One thing I thought I could do was compare Parker and Sandro's performances against common opponents. Unfortunately, when partnered with Dembele, they only have one common opponent: Manchester United. If a sample size of four sucks, then you can imagine how dumb a sample size of one would look. So, I scrapped that idea.
I thought maybe the best thing to do would to be to compare "similar" performances. Obviously, this is next to impossible as one football match never plays out the same as another. But there are some tools for comparing performances. Squawka compiles this stat called performance score. You can read about it here. It sounds interesting. My goal was to find a few games where Parker and Sandro had similar performance scores and then compare them. Here's the first pair of games:

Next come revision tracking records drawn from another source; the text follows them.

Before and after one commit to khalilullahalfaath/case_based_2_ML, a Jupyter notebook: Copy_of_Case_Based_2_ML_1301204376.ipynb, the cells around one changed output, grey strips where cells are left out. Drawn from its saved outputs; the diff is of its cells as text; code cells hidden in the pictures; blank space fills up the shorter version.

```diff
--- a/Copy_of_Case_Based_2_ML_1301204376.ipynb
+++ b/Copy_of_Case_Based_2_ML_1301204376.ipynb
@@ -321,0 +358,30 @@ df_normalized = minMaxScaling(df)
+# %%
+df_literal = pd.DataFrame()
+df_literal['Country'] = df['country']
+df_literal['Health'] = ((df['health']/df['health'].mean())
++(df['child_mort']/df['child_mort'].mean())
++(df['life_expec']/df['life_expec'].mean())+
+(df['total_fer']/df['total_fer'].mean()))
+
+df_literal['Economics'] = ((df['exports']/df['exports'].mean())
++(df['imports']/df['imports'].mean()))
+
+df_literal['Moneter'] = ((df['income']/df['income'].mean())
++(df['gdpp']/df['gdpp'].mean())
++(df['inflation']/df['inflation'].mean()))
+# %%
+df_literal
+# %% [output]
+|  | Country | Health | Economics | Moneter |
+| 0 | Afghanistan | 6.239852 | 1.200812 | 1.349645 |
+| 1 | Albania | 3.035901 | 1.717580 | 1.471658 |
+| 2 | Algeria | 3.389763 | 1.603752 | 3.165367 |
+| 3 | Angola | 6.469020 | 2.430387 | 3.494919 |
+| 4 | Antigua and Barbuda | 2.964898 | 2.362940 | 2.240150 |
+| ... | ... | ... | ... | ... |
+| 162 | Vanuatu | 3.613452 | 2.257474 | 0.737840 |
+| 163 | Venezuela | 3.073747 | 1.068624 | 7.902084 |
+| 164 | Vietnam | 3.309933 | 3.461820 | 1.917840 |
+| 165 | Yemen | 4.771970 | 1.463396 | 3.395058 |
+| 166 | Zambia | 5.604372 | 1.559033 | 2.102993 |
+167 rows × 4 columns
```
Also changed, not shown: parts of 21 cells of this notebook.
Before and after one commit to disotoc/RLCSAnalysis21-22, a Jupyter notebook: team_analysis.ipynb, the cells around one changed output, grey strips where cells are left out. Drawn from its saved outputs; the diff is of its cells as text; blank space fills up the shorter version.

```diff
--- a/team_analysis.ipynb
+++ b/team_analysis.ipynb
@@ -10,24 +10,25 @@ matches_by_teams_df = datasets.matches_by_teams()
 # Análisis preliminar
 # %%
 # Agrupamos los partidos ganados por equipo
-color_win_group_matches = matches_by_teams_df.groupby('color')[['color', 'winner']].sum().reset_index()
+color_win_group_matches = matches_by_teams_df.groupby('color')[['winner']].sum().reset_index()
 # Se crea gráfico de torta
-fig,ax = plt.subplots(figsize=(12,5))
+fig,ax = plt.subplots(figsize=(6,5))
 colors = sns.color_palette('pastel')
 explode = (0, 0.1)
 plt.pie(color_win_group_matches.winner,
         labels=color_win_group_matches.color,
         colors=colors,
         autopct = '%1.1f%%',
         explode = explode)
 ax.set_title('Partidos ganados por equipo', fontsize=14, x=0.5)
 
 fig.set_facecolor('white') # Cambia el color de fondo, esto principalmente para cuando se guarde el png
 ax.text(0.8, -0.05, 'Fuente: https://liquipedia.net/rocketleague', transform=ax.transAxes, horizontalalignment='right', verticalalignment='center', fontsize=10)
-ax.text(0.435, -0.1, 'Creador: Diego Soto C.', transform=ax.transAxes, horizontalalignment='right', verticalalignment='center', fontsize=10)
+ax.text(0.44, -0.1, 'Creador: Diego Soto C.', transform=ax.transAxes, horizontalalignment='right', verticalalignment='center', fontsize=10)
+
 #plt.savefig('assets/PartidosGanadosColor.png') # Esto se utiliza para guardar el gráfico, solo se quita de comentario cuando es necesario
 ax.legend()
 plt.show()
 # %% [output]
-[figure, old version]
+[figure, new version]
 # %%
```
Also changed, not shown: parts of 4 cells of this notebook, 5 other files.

Scott Parker: Spurs at Norwich City (1-1)
Sandro: Spurs vs. Swansea (1-0)
Both player had the exact same performance score in these matches. The red indicates areas of the pitch that the player spent the most time. As you can see, Sandro sits a bit deeper than Parker, but both got forward some. Parker spent a very minimal amount of time in and around his own penalty box (the away end) whereas Sandro was back there more frequently (the home end). Additionally, we see that Sandro tended to stay more central during his match, whereas Parker was all over.
Scott Parker: Spurs at West Brom (1-0)
Sandro: Spurs at Sunderland (2-1)
In this pair of matches Parker had a slightly high performance score (66 vs. 62). Again, we see Sandro spend more time in and around Tottenham's penalty area. Parker only entered the area once during the match (or so it would seem). Parker spent much of his game pushed further up the pitch, due largely to the fact the West Brom were down a man for nearly the entire second half. Tottenham had 70% possession at the Hawthorns as opposed to 55% at the Stadium of Light.
So, after all that, what have we learned? Basically nothing. We need more matches with Parker and Dembele together before we have any sort of statistically relevant way of comparing the two players. However, if you're using the eye test, like myself and several others, you'll not want to see Scott Parker playing too much more. I personally advocate for Jake Livermore over Parker, but I doubt that will be happening. Only time will tell.